*** Exercise input Section Begins ***

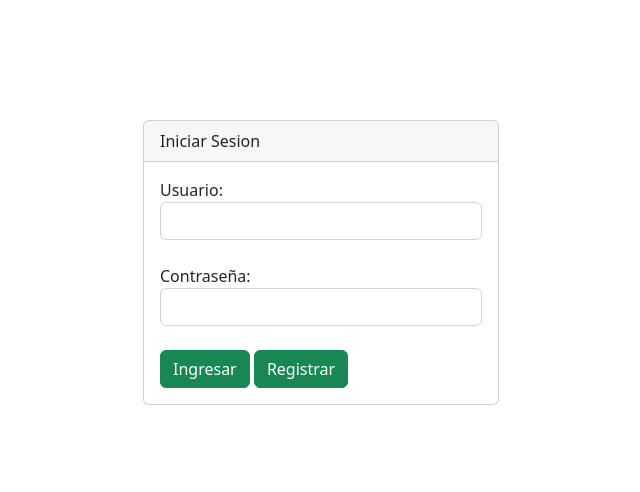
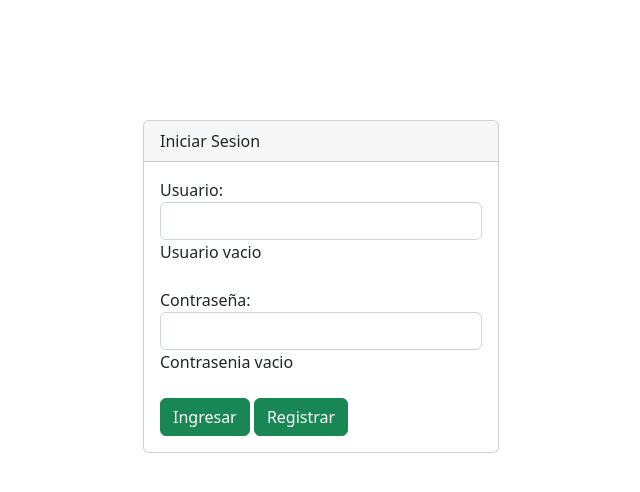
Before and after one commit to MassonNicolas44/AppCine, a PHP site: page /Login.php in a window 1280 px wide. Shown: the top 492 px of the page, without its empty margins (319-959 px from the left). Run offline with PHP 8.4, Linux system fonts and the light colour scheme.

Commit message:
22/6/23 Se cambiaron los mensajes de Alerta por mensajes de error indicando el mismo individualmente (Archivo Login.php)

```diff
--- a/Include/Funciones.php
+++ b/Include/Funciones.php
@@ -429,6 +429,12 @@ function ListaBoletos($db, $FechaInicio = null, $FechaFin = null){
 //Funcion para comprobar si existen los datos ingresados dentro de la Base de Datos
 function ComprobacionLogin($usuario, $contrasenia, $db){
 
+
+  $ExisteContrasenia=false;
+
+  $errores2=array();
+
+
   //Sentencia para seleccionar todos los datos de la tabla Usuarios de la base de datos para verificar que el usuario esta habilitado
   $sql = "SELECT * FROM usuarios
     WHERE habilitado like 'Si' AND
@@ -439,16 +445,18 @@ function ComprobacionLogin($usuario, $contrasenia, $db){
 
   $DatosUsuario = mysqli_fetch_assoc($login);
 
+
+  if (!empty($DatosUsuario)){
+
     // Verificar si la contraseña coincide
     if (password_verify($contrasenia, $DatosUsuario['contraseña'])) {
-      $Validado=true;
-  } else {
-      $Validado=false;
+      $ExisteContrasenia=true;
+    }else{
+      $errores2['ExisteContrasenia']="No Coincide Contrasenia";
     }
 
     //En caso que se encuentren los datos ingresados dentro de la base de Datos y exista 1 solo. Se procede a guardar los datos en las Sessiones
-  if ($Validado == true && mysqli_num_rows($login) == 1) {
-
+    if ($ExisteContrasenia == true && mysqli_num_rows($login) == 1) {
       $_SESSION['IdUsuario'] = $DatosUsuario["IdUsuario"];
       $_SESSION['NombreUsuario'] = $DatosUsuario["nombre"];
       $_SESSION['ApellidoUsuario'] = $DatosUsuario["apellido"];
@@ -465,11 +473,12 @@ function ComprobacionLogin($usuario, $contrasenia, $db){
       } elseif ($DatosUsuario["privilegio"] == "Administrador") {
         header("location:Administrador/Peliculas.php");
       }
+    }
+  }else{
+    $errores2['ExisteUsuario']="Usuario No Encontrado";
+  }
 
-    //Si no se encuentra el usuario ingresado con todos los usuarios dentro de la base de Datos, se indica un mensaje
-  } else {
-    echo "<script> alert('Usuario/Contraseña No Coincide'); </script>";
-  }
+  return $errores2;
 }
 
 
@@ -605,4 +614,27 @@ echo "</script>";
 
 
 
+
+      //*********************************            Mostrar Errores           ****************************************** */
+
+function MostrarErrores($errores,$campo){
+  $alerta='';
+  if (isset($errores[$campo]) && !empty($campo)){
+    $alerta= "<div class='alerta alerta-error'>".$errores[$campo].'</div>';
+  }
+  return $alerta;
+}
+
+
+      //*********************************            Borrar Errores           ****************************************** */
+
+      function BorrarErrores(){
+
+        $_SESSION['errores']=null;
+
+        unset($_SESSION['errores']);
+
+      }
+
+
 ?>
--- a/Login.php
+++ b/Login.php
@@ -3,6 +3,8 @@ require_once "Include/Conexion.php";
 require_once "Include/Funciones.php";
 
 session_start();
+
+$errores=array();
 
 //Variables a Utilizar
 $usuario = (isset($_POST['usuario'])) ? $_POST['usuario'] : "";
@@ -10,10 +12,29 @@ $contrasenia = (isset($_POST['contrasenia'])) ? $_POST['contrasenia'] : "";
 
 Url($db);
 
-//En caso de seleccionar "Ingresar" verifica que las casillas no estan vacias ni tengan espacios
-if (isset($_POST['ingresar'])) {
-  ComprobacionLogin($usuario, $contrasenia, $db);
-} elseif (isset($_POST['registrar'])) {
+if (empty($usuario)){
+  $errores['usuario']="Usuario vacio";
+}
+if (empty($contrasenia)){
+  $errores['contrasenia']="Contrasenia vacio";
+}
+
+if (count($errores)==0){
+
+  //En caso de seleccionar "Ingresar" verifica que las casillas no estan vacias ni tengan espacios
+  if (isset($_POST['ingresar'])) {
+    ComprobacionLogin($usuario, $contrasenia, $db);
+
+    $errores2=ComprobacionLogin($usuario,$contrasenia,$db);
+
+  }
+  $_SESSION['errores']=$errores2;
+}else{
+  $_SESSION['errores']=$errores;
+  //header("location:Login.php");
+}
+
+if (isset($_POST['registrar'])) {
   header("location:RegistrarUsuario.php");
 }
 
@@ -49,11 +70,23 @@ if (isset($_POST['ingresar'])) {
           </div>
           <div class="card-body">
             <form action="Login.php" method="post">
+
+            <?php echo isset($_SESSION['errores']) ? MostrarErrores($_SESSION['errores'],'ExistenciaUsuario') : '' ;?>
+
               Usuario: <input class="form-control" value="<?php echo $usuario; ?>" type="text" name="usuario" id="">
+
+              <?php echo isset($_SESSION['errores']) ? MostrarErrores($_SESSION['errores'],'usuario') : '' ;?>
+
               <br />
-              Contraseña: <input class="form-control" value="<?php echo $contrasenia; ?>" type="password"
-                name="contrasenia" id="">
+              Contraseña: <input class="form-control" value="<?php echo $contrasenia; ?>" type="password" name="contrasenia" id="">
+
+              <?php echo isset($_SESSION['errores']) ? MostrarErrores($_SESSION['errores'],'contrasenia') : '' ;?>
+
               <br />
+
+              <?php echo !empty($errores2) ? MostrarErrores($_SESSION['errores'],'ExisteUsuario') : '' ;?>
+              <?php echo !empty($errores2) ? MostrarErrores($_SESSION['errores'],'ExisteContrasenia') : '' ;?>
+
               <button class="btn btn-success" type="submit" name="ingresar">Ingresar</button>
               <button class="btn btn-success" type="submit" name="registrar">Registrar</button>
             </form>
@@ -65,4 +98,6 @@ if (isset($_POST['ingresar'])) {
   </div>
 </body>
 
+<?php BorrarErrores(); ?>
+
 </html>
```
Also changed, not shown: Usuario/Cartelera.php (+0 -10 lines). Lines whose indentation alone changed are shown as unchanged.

*** Exercise input Section Ends ***
*** Exercise input Section Begins ***

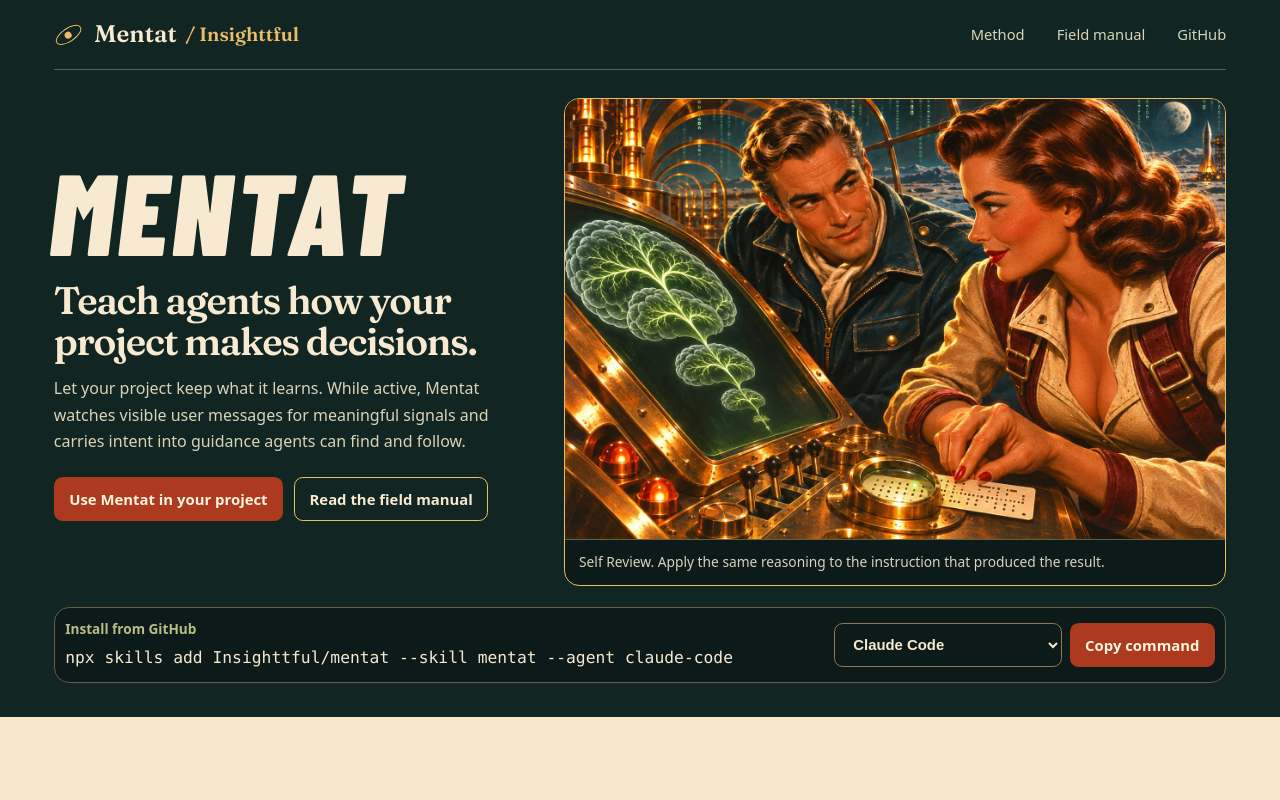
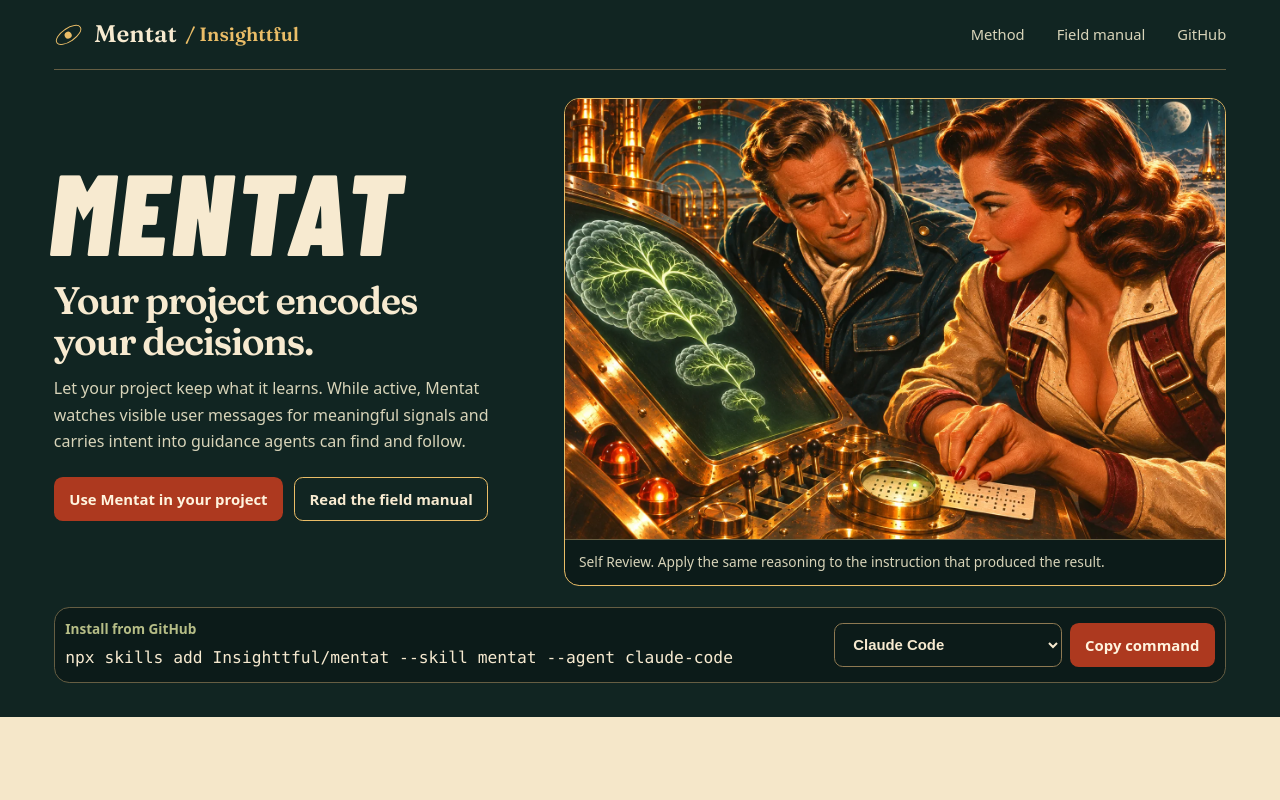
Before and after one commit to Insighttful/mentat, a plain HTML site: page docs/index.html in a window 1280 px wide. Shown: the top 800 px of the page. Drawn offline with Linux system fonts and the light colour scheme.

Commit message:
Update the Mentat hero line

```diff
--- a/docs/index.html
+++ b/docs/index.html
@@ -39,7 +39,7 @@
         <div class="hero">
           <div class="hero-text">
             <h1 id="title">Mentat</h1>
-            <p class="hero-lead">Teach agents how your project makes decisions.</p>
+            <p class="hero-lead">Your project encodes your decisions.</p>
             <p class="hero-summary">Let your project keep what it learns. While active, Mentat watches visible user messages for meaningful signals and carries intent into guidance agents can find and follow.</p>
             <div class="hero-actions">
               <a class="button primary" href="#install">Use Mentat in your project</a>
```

*** Exercise input Section Ends ***

## [Required work]
What is the number of lines in the entries above that hold the string "project"? Please state that number alone.

## [Your solution]
4